» What the task requires: From the records, return each line that has the word "participant" in it.

» Records to process:
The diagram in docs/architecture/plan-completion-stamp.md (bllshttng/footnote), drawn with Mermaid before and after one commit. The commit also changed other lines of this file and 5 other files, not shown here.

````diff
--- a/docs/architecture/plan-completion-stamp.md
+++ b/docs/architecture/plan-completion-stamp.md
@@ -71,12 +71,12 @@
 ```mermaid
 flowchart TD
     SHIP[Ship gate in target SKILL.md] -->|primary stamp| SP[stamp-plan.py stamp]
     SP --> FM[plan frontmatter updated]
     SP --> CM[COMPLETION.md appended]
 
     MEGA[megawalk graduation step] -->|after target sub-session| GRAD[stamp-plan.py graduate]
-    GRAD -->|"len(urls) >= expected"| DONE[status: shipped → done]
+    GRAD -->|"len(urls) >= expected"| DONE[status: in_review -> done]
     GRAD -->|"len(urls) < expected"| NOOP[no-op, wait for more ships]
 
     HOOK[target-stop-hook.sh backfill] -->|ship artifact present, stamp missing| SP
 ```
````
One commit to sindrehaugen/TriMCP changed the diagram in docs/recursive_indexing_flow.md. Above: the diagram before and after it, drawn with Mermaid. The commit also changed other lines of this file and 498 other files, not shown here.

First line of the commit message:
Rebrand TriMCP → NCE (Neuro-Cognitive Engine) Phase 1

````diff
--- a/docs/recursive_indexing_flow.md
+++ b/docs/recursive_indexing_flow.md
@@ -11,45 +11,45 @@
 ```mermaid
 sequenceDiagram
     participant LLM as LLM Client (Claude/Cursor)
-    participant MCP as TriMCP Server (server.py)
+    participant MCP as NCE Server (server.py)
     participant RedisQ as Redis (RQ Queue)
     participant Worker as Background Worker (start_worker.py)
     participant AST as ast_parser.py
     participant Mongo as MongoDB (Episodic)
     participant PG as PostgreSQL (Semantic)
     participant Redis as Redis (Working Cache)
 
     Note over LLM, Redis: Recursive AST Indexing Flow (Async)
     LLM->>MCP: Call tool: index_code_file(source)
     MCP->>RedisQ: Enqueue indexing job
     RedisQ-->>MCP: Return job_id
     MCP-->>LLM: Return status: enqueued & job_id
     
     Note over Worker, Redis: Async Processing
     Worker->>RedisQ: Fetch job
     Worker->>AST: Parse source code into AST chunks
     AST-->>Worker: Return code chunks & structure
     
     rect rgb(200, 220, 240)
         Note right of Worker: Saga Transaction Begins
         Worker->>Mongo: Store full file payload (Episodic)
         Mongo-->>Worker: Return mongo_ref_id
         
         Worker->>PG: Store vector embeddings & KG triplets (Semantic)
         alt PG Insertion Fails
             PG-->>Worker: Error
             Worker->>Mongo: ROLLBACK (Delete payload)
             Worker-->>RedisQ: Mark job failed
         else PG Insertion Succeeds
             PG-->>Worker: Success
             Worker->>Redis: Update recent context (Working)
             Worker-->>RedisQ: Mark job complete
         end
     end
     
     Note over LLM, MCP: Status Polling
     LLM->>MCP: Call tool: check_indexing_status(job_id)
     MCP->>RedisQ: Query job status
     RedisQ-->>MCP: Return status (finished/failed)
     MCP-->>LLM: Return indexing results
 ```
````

» Solution to this task:
     participant LLM as LLM Client (Claude/Cursor)
-    participant MCP as TriMCP Server (server.py)
+    participant MCP as NCE Server (server.py)
     participant RedisQ as Redis (RQ Queue)
     participant Worker as Background Worker (start_worker.py)
     participant AST as ast_parser.py
     participant Mongo as MongoDB (Episodic)
     participant PG as PostgreSQL (Semantic)
     participant Redis as Redis (Working Cache)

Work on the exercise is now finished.